Dataset entries
○ ○ ○
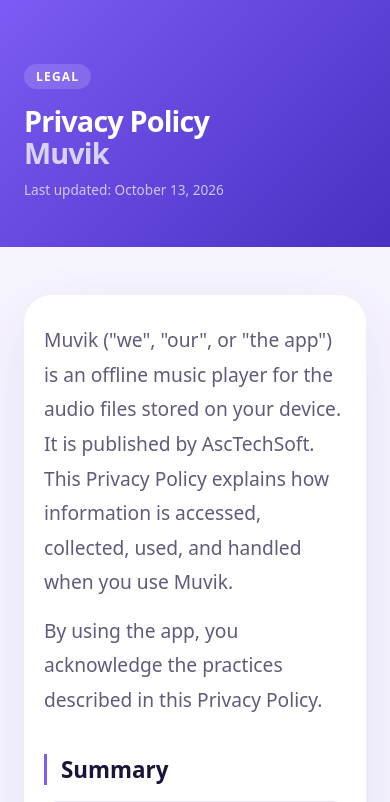
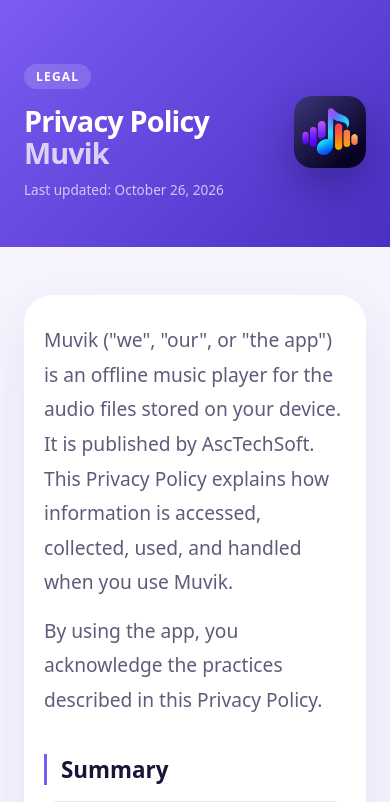
Before and after one commit to Duc113311/asc-techsoft, a Vue app: page /privacy/policy-muvik in a window 390 px wide. Shown: the top 802 px of the page. Built offline with nearby package versions, Linux system fonts and the light colour scheme; no server answers.

Commit message:
feat: add Muvik privacy policy page and asset

```diff
--- a/src/pages/MuvikPrivacyPage.vue
+++ b/src/pages/MuvikPrivacyPage.vue
@@ -1,10 +1,13 @@
 <template>
   <div class="pp-page">
     <div class="pp-hero">
-      <div class="pp-container">
-        <span class="pp-eyebrow">Legal</span>
-        <h1>Privacy Policy<br /><span>Muvik</span></h1>
-        <p class="pp-updated">Last updated: October 13, 2026</p>
+      <div class="pp-container pp-hero-inner">
+        <div class="pp-hero-text">
+          <span class="pp-eyebrow">Legal</span>
+          <h1>Privacy Policy<br /><span>Muvik</span></h1>
+          <p class="pp-updated">Last updated: October 26, 2026</p>
+        </div>
+        <img class="pp-logo" src="/privacy/muvik-logo.webp" alt="Muvik app icon" width="128" height="128" />
       </div>
     </div>
 
@@ -22,7 +25,7 @@
           </div>
           <div class="pp-point">
             <span class="pp-dot"></span>
-            <div><strong>No account required</strong><p>Everything works without signing in. Google sign-in is optional.</p></div>
+            <div><strong>No account, no sign-in</strong><p>Muvik has no user accounts. Everything works without signing in to anything.</p></div>
           </div>
           <div class="pp-point">
             <span class="pp-dot"></span>
@@ -52,16 +55,15 @@
         <h2>Access to Your Audio Files</h2>
         <p>To find and play your music, Muvik asks Android for access to audio files on your device (<em>Music and audio</em> permission on Android 13 and newer, or <em>Storage</em> on older versions), and, if you choose, access to a specific folder that you pick with the Android folder picker. Muvik uses this access only to list, play, and read the tags, cover art, and embedded lyrics of your audio files. Audio files are never uploaded, and Muvik does not modify or delete them.</p>
 
-        <h2>Optional Google Sign-In</h2>
-        <p>You may optionally sign in with your Google account from Settings. If you do, Muvik receives your Google account name, email address, and profile picture from Google and shows them in the app's account card. This information is used only to display your account inside the app and is not sent to our servers or shared with anyone. Signing out removes it from the app. Muvik's use of information received from Google APIs adheres to the <a href="https://developers.google.com/terms/api-services-user-data-policy" target="_blank" rel="noopener">Google API Services User Data Policy</a>, including its Limited Use requirements.</p>
-
         <h2>Third-Party Services</h2>
         <p>Muvik uses third-party services that may automatically collect certain device, application, diagnostic, or usage information:</p>
         <div class="pp-card">
           <ul>
-            <li><a href="https://policies.google.com/privacy" target="_blank" rel="noopener">Google Play Services</a> (including Google Sign-In and Play In-App Review)</li>
+            <li><a href="https://policies.google.com/privacy" target="_blank" rel="noopener">Google Play Services</a> (including Play In-App Review and Play Integrity)</li>
             <li><a href="https://firebase.google.com/support/privacy" target="_blank" rel="noopener">Firebase Crashlytics</a> — crash and diagnostic reports so we can fix bugs</li>
-            <li><a href="https://firebase.google.com/policies/analytics/" target="_blank" rel="noopener">Firebase Analytics</a> — aggregated app usage and device information used to understand and improve the app</li>
+            <li><a href="https://firebase.google.com/policies/analytics/" target="_blank" rel="noopener">Firebase Analytics</a> — aggregated app usage (for example which screens are opened) and device information used to understand and improve the app</li>
+            <li><a href="https://firebase.google.com/support/privacy" target="_blank" rel="noopener">Firebase Remote Config</a> — downloads app configuration values from our Firebase project when the app starts</li>
+            <li><a href="https://firebase.google.com/support/privacy" target="_blank" rel="noopener">Firebase App Check</a> (with Play Integrity) — checks that requests to our Firebase project come from the genuine Muvik app on a genuine device</li>
             <li>Google Mobile Ads SDK and User Messaging Platform — included in the app; Muvik does not display ads</li>
           </ul>
           <h3>These services may process information such as:</h3>
@@ -69,6 +71,7 @@
             <li>Device identifiers, such as an app instance ID and, where applicable, the advertising identifier</li>
             <li>Device model, operating system version, language, and approximate region</li>
             <li>Application version and configuration</li>
+            <li>A device and app integrity result from Google Play Integrity, used only to verify that the app is genuine</li>
             <li>Crash logs, stack traces, and diagnostic information</li>
             <li>General app usage events</li>
             <li>IP address, used by these services to deliver their functionality and to estimate a general region</li>
@@ -77,7 +80,7 @@
         <p>These providers process information under their own privacy policies. We do not send the names of your songs, the content of your library, your playlists, or your listening history to these services.</p>
 
         <h2>Feedback</h2>
-        <p>The feedback form in Muvik opens your own email app with a message addressed to us. The text you write, the category you choose, and the reply email address you optionally enter are sent only if and when you press send in your email app, and are used only to respond to you. Muvik itself does not send the feedback over the internet.</p>
+        <p>The feedback form in Muvik opens your own email app with a message addressed to us. The text you write, the category you choose, the reply email address you optionally enter, and your Muvik version and Android version (added at the end of the message so we can reproduce a problem) are sent only if and when you press send in your email app, and are used only to respond to you. Muvik itself does not send the feedback over the internet.</p>
 
         <h2>Notifications</h2>
         <p>Muvik shows a playback notification with media controls while music plays. Muvik may also show a persistent reminder notification that opens the app, and an optional daily reminder to listen to music. These notifications are generated on your device. You can turn the reminders off in Muvik's Settings, and you can disable notifications at any time in Android system settings.</p>
@@ -91,7 +94,7 @@
           <li><strong>Foreground service (special use)</strong> — to keep the persistent reminder notification visible</li>
           <li><strong>Run at startup</strong> — to restore reminders after the device restarts</li>
           <li><strong>Wake lock</strong> — to keep playback running while the screen is off</li>
-          <li><strong>Internet / network state</strong> — used by Google sign-in, Firebase crash reporting, and analytics; music playback itself does not need the internet</li>
+          <li><strong>Internet / network state</strong> — used by Firebase crash reporting, analytics, remote configuration, and app verification; music playback itself does not need the internet</li>
         </ul>
         <p>The app requests permissions only when required for the corresponding user-facing functionality. You can review or revoke them at any time in Android Settings → Apps → Muvik → Permissions.</p>
 
@@ -109,7 +112,6 @@
         <h2>How to Delete Your Data</h2>
         <ul>
           <li><strong>Delete all Muvik data:</strong> Android Settings → Apps → Muvik → Storage → Clear storage / Clear data, or uninstall the app. This cannot be undone. Your audio files themselves are never deleted by this.</li>
-          <li><strong>Remove your Google account from Muvik:</strong> sign out in Muvik's Settings, or remove Muvik's access at <a href="https://myaccount.google.com/permissions" target="_blank" rel="noopener">myaccount.google.com/permissions</a>.</li>
           <li><strong>Reset your advertising identifier or opt out of ads personalization:</strong> Android Settings → Google → Ads.</li>
           <li><strong>Questions or requests about data processed by our service providers:</strong> contact us at <a href="mailto:contact.support@asctechsoft.com">contact.support@asctechsoft.com</a>.</li>
         </ul>
@@ -150,6 +152,14 @@
   color: #fff;
 }
 .pp-container { max-width: 820px; margin: 0 auto; }
+.pp-hero-inner { display: flex; align-items: center; justify-content: space-between; gap: 24px; }
+.pp-logo {
+  flex-shrink: 0;
+  width: 128px;
+  height: 128px;
+  border-radius: 30px;
+  box-shadow: 0 18px 40px rgba(20, 10, 70, 0.35);
+}
 .pp-eyebrow {
   display: inline-block;
   background: rgba(255,255,255,0.15);
@@ -220,6 +230,7 @@
 .pp-point strong { display: block; font-size: 1.1rem; color: #1a1538; margin-bottom: 4px; }
 .pp-point p { font-size: 1.1rem; margin: 0; line-height: 1.6; }
 @media (max-width: 640px) {
+  .pp-logo { width: 72px; height: 72px; border-radius: 18px; }
   .pp-content { padding: 28px 20px; }
   .pp-grid { grid-template-columns: 1fr; }
 }
```
Also changed, not shown: public/privacy/muvik-logo.webp (added).
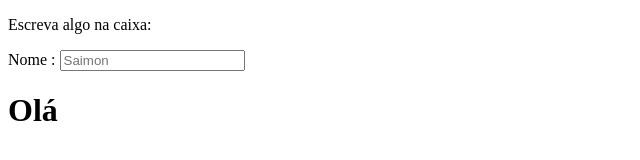
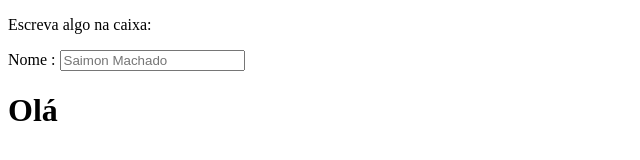
Before and after one commit to SaimonMachado12/tarefa, a plain HTML site: page index.html in a window 1280 px wide. Shown: the full height of the page, 0-640 px from the left. Drawn offline with nearby package versions, Linux system fonts and the light colour scheme.

Commit message:
versao 3

```diff
--- a/index.html
+++ b/index.html
@@ -9,7 +9,7 @@
 <div ng-app="">
 
 <p>Escreva algo na caixa:</p>
-<p>Nome : <input type="text" ng-model="nome" placeholder="Saimon"></p>
+<p>Nome : <input type="text" ng-model="nome" placeholder="Saimon Machado"></p>
 <h1>Olá {{nome}}</h1>
 
 </div>
```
○ ○ ○
§ **Task item**:
Among the lines above, count those that hold the word "width" and give only the count.

§ **Task response**:
5